4 Answers 4

up vote 8 down vote accepted

Memoir has \cleartorecto and \cleartoverso to insert clear pages until the next recto (or verso) page. It also has the \clearforchapter macro to specify how you want chapters to start.

So I think what you want is provided by Memoir with

\renewcommand{\clearforchapter}{\clearpage~\thispagestyle{cleared}\cleartorecto}
share|improve this answer

There's actually a teX/LaTeX SO that might be quicker. But in this case, you can get the effect you want, I believe, with fancyheaders.

Update

But wait a minute. In the situation you describe, where the the text ends on the verso page (the technical term for the even-numbered left-hand page side) if you want a blank verso page, you' will need a blank recto page as well. In other words, you're saying that if the text of a chapter ends partway down a verso page, you want to black pages, one recto and one verso, before your next chapter begins on the next recto page.

Are you sure thats what you mean?

share|improve this answer
    
Correct, I want a chapter to always begin with an even blank page and the chapter begin on the first odd page. That way you are looking at nothing but material from that chapter. –  JeffHeaton Jun 8 '11 at 10:49

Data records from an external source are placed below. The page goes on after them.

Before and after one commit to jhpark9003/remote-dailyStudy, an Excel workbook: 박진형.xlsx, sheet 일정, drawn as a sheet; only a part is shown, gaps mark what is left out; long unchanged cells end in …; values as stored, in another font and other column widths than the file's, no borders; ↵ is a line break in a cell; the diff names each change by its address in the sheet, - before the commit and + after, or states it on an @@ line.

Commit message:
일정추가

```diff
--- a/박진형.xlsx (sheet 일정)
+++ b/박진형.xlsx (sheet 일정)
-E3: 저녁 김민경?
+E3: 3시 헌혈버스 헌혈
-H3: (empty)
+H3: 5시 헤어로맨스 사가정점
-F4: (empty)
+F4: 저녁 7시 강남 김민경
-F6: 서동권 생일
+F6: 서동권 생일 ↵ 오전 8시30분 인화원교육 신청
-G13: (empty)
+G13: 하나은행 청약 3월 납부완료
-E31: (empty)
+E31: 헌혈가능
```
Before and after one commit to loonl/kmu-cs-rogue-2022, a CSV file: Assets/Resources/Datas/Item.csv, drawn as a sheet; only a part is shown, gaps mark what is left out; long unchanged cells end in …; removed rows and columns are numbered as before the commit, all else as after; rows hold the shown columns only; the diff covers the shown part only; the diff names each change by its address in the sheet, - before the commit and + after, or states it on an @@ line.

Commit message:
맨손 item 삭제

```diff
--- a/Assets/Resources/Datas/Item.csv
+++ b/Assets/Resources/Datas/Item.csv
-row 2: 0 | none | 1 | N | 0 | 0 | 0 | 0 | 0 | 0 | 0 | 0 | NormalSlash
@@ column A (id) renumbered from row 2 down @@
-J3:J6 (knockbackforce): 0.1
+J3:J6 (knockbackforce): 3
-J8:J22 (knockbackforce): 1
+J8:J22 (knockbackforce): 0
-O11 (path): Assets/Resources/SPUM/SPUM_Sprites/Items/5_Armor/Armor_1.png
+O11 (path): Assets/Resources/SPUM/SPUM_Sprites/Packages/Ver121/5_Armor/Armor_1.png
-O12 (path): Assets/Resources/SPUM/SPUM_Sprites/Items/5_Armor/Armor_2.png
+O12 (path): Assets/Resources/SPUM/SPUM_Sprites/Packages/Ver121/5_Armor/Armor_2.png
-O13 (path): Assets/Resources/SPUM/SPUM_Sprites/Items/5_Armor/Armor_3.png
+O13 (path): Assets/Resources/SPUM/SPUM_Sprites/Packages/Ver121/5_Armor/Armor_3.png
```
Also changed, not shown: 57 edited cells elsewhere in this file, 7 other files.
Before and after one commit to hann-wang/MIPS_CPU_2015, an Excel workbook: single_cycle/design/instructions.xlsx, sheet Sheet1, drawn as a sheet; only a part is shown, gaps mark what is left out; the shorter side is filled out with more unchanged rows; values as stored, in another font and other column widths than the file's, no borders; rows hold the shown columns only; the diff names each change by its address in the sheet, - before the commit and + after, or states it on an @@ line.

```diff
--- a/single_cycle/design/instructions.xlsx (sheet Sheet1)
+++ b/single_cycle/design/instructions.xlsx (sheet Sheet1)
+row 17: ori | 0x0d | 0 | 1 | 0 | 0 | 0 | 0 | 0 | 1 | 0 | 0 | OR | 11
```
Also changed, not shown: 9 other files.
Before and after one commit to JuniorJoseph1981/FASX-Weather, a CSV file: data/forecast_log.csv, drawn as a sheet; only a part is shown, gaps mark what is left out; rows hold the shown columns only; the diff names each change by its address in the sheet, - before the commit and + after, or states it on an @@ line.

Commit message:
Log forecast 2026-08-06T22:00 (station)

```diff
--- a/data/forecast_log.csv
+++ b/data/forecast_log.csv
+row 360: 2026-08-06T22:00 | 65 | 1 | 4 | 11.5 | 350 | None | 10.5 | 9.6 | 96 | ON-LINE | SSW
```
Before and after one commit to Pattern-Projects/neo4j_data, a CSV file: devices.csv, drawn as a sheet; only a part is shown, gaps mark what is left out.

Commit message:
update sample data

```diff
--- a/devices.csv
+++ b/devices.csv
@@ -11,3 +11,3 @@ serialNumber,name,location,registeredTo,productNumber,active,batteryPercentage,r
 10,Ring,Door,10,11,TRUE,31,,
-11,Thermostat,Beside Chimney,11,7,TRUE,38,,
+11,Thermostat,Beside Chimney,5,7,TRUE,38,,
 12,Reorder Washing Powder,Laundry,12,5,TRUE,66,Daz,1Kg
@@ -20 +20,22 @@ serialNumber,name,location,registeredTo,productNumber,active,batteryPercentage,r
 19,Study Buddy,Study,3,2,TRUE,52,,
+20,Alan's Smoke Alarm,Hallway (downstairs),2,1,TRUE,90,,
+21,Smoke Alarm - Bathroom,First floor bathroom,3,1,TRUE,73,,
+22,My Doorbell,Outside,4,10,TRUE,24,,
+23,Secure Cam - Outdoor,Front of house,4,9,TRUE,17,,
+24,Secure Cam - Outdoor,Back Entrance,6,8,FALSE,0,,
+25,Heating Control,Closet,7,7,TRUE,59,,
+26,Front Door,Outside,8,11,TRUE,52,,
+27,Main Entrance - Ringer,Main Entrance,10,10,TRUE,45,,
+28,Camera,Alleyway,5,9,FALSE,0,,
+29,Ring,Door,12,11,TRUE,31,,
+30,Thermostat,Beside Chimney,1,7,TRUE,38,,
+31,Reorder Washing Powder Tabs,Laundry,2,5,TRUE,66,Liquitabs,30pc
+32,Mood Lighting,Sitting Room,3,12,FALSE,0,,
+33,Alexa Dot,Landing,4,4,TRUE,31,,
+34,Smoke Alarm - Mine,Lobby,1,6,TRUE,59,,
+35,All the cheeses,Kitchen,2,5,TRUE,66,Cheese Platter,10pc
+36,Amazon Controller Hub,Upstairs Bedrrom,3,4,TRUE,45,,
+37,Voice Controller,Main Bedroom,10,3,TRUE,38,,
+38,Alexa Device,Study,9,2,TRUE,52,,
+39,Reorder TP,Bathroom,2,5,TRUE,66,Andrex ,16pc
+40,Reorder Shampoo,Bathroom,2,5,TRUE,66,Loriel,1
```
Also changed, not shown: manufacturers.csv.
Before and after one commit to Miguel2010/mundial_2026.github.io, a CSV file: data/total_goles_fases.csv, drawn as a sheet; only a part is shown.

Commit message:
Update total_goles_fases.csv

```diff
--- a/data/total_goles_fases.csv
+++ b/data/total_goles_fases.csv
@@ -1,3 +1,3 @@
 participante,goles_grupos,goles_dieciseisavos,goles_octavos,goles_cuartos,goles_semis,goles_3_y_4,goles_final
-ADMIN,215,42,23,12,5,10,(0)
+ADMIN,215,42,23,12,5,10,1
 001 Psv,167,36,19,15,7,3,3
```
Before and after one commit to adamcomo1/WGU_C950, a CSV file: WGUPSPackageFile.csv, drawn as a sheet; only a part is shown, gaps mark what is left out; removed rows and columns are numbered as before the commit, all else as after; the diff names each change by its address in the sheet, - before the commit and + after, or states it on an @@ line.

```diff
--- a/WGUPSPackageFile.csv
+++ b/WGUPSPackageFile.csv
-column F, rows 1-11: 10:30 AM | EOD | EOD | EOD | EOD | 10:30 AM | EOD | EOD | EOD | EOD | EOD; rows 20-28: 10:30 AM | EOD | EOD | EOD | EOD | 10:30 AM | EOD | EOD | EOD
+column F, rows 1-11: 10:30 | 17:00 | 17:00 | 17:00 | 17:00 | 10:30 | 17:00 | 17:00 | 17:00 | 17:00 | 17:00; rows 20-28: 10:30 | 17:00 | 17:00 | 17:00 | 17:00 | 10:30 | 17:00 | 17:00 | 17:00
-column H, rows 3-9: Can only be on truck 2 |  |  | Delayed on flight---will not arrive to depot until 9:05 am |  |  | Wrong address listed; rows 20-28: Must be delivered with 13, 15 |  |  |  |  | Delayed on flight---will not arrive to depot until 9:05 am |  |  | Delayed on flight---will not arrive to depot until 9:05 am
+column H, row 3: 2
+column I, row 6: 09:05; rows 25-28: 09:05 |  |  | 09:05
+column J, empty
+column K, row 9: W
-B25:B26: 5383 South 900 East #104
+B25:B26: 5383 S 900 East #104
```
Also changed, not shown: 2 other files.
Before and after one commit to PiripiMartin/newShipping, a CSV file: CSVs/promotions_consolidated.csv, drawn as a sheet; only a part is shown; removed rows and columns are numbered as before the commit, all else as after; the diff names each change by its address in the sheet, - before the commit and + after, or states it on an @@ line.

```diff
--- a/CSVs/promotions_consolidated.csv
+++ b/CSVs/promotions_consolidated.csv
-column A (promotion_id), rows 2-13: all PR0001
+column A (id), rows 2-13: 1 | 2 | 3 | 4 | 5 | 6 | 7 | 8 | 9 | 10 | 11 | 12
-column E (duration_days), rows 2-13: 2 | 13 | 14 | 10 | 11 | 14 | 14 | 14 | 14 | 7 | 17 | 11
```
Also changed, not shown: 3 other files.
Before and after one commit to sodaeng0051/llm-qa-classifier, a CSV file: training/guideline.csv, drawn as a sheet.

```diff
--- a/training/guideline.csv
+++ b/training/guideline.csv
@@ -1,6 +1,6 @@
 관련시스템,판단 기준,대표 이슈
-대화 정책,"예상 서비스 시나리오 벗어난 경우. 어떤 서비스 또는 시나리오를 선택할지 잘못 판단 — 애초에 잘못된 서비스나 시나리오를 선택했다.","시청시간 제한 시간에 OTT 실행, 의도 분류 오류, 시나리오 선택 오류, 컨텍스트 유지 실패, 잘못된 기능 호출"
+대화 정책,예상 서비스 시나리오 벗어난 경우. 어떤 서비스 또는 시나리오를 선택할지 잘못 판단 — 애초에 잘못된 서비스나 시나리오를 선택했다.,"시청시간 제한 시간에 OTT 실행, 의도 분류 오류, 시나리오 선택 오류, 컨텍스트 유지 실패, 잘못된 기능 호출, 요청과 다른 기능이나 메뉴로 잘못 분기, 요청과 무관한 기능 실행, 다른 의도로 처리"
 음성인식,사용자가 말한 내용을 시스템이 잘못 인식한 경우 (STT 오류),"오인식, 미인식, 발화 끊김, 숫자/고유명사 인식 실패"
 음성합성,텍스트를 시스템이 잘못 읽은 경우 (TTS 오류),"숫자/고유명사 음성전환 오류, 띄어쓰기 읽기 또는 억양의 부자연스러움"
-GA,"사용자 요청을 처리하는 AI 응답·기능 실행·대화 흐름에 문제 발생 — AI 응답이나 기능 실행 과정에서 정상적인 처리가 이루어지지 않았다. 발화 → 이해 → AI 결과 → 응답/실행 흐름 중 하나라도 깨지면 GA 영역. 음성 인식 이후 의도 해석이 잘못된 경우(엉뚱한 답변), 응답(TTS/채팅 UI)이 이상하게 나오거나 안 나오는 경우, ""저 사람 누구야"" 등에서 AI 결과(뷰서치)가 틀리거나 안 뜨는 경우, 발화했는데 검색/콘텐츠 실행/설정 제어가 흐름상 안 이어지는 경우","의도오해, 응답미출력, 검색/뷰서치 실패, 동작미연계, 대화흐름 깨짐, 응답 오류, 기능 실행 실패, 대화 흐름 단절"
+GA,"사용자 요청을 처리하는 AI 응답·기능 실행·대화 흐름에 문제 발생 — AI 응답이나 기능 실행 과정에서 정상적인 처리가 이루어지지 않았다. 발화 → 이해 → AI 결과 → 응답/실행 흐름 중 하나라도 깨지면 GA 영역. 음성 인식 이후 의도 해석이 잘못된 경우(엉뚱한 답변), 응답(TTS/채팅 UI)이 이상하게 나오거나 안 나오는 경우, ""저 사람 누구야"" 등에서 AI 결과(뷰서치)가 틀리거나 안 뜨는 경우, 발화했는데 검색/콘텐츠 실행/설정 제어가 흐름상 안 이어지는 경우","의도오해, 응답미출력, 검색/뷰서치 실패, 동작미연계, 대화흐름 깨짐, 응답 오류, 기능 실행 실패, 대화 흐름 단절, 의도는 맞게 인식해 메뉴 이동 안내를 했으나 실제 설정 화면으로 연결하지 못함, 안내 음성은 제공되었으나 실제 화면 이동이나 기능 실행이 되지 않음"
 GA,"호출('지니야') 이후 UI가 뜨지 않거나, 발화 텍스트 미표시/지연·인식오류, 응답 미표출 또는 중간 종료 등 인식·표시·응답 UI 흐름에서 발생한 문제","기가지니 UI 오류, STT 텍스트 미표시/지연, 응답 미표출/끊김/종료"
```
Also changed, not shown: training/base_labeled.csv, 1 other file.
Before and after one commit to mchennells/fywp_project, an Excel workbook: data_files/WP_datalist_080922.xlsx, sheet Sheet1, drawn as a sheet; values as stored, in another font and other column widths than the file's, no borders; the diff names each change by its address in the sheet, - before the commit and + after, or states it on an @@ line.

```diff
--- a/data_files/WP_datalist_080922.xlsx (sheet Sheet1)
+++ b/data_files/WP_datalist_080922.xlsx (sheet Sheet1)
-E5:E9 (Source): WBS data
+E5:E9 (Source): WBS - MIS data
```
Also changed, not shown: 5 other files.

I am not sure if this is the most elegant way in the world to accomplish this. But it seems to work great for my book. I used the above code, but then added this in front of each \chapter.

\checkoddpage\ifoddpage\else\newpage\mbox{}\fi

It works great, if I open my book to the start of any chapter, the chapter starts on an odd page, and there is a blank even page just before.

Still curious if there is a more elegant way to do this. Most books (but not all) I've seen do it this way, so I am sure there is a better way.

share|improve this answer
\newpage
\thispagestyle{empty}
\hbox{}

If you put this before the code you posted, you make sure to create at least one empty page. Then, with the code you have, if the chapter starts in an odd page... it's done! And if not... your code adds one more... and you have the two pages you needed!

share|improve this answer
1  
Welcome to TeX.SX! –  Adam Liter Feb 21 at 1:00

Your Answer

 
discard

By posting your answer, you agree to the privacy policy and terms of service.